◆ **Information**
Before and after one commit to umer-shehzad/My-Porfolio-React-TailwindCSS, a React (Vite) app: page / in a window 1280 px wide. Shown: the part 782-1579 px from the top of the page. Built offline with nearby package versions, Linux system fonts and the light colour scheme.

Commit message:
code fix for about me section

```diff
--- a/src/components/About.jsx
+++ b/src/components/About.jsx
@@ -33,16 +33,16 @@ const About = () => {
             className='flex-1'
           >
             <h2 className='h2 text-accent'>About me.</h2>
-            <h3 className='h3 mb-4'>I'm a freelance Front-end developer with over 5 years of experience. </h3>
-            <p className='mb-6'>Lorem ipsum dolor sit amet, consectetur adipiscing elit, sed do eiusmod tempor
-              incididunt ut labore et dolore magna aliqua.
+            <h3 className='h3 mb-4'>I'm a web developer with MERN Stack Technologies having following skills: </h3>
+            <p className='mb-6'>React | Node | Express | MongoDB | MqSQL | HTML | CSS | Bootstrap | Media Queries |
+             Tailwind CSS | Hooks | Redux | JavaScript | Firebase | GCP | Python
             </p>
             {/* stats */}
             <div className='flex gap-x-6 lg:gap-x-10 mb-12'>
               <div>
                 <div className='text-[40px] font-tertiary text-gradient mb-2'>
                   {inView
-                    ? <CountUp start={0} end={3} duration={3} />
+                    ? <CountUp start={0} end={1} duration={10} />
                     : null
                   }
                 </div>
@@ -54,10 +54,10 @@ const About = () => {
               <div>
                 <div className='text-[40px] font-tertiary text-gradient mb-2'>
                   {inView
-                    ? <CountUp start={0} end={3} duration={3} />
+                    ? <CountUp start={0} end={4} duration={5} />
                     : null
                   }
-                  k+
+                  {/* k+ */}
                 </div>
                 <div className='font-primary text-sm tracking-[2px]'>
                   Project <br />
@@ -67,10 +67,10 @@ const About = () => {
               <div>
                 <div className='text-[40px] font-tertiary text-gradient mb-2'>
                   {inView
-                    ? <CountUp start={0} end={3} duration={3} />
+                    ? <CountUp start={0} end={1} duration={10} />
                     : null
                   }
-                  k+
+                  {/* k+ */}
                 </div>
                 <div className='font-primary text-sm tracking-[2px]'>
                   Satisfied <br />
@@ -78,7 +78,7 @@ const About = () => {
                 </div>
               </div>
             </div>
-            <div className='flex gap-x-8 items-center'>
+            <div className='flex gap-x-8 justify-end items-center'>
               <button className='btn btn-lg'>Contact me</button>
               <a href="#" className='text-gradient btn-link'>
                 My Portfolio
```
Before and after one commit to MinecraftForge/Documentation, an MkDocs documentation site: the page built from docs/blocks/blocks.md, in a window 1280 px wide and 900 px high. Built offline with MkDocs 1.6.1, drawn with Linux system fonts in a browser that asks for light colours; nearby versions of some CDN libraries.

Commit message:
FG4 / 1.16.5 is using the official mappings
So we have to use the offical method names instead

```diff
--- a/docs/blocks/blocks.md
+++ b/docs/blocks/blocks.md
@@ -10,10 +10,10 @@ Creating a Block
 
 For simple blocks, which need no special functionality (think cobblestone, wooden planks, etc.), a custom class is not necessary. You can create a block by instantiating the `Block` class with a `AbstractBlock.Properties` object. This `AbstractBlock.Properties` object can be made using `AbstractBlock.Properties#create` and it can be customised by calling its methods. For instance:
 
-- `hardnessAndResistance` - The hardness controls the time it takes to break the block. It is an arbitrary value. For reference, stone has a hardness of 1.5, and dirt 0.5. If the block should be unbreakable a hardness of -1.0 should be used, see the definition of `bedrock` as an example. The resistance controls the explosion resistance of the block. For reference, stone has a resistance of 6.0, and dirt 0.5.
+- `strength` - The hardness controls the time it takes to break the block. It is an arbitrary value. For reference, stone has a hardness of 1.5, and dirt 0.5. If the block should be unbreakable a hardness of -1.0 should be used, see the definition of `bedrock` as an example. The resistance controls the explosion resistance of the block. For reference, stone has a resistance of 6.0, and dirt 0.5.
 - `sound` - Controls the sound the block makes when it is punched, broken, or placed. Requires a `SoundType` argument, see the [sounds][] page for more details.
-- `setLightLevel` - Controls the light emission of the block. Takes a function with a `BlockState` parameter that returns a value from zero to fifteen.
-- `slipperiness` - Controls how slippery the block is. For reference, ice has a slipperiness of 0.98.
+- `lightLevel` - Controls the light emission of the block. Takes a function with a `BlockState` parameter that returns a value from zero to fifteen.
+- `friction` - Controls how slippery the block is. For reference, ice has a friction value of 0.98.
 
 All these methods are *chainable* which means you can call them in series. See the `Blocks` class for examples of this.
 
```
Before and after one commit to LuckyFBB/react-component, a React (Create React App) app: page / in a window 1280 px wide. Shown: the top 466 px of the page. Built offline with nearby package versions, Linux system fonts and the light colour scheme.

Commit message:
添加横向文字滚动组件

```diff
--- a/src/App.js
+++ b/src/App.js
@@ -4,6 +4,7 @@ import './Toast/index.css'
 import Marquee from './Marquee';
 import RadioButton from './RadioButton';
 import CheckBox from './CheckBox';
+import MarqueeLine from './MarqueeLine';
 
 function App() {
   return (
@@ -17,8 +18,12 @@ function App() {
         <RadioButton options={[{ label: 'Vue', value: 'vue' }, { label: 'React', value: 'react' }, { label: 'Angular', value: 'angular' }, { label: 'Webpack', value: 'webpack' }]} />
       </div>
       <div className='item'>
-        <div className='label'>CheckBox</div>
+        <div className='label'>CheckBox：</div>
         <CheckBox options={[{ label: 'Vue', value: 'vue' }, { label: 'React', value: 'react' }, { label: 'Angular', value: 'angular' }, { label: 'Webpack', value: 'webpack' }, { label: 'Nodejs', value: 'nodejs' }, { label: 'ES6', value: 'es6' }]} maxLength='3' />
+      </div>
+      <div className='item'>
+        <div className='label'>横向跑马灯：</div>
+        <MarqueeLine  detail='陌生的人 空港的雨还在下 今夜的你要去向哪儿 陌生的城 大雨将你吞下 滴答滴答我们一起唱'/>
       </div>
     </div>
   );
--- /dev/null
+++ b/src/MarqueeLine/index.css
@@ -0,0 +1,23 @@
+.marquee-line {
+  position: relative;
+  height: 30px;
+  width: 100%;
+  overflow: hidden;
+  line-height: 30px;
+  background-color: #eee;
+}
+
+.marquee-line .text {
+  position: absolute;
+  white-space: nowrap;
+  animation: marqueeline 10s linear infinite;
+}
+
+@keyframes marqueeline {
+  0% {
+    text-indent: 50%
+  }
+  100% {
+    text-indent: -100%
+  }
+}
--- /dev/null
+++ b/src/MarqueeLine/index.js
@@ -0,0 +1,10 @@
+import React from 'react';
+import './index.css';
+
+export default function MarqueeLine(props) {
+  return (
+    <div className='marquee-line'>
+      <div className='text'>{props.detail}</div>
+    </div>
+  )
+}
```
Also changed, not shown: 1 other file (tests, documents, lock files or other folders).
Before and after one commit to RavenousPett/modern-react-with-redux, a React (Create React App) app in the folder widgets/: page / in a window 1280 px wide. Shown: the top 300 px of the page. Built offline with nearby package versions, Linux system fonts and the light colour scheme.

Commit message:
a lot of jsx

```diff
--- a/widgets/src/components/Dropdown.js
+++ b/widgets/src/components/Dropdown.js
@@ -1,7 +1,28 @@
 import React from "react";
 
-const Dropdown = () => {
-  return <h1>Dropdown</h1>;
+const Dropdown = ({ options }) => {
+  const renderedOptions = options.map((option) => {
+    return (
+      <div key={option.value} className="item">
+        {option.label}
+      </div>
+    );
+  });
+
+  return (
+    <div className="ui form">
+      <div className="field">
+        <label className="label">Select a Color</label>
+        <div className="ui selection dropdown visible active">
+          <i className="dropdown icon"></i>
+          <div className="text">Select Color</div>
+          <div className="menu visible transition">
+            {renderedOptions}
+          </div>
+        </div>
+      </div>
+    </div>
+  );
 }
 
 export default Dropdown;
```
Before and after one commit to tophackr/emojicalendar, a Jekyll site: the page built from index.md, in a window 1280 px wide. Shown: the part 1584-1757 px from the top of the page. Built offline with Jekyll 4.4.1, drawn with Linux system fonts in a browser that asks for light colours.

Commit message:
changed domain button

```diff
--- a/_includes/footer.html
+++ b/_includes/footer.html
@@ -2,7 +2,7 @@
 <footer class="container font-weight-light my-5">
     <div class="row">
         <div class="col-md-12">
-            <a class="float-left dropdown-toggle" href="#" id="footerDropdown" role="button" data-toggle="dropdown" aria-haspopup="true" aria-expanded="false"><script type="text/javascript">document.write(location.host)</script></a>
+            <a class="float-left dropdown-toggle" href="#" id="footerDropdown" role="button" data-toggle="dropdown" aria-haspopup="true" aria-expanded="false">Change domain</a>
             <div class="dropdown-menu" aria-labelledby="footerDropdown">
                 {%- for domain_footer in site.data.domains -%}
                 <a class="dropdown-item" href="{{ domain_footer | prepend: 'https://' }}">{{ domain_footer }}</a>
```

◆ **Exercise goal**
Your task is to copy exactly, and only, the lines from the line with "Before and after one commit to tophackr/emojicalendar, a" through the last line of the entries, both included.

◆ **Solution to this task**
Before and after one commit to tophackr/emojicalendar, a Jekyll site: the page built from index.md, in a window 1280 px wide. Shown: the part 1584-1757 px from the top of the page. Built offline with Jekyll 4.4.1, drawn with Linux system fonts in a browser that asks for light colours.

Commit message:
changed domain button

```diff
--- a/_includes/footer.html
+++ b/_includes/footer.html
@@ -2,7 +2,7 @@
 <footer class="container font-weight-light my-5">
     <div class="row">
         <div class="col-md-12">
-            <a class="float-left dropdown-toggle" href="#" id="footerDropdown" role="button" data-toggle="dropdown" aria-haspopup="true" aria-expanded="false"><script type="text/javascript">document.write(location.host)</script></a>
+            <a class="float-left dropdown-toggle" href="#" id="footerDropdown" role="button" data-toggle="dropdown" aria-haspopup="true" aria-expanded="false">Change domain</a>
             <div class="dropdown-menu" aria-labelledby="footerDropdown">
                 {%- for domain_footer in site.data.domains -%}
                 <a class="dropdown-item" href="{{ domain_footer | prepend: 'https://' }}">{{ domain_footer }}</a>
```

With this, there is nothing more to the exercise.